**What to do:** For this exercise, retype each line of the material below verbatim and omit any picture.

**Supplied information:**

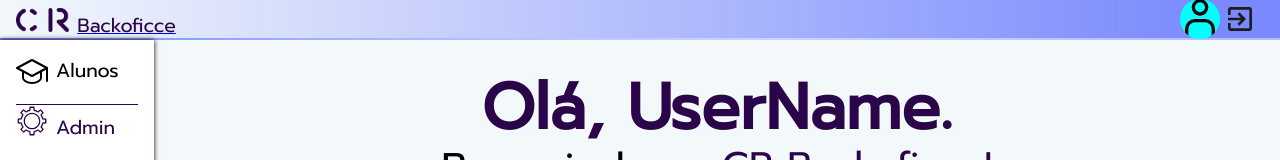
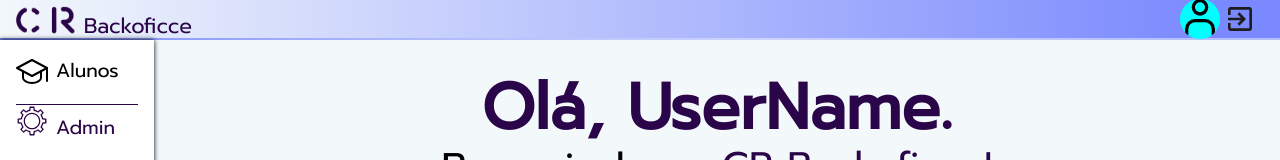
Before and after one commit to Henriqueggperes/coluna_reta-client, a React (Vite) app in the folder app/: page /backoficce in a window 1280 px wide. Shown: the top 160 px of the page. Built offline with nearby package versions, Linux system fonts and the light colour scheme.

Commit message:
refactor: header style

```diff
--- a/app/src/components/Header/style.css
+++ b/app/src/components/Header/style.css
@@ -19,7 +19,13 @@
     align-items: baseline;
     height: 100%;
     width: 15%;
+    transition: all 0.5s;
 }
+
+.header_logo-container:hover{
+    transform: scale(1.1);
+}
+
 
 .header-logo{
     margin-left: .5rem;
@@ -54,3 +60,7 @@
     height: 1.5rem;
     width: 1.5rem;
 }
+
+.backoficce-link{
+    text-decoration: none;
+}
```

**Response area:**
Before and after one commit to Henriqueggperes/coluna_reta-client, a React (Vite) app in the folder app/: page /backoficce in a window 1280 px wide. Shown: the top 160 px of the page. Built offline with nearby package versions, Linux system fonts and the light colour scheme.

Commit message:
refactor: header style

```diff
--- a/app/src/components/Header/style.css
+++ b/app/src/components/Header/style.css
@@ -19,7 +19,13 @@
     align-items: baseline;
     height: 100%;
     width: 15%;
+    transition: all 0.5s;
 }
+
+.header_logo-container:hover{
+    transform: scale(1.1);
+}
+
 
 .header-logo{
     margin-left: .5rem;
@@ -54,3 +60,7 @@
     height: 1.5rem;
     width: 1.5rem;
 }
+
+.backoficce-link{
+    text-decoration: none;
+}
```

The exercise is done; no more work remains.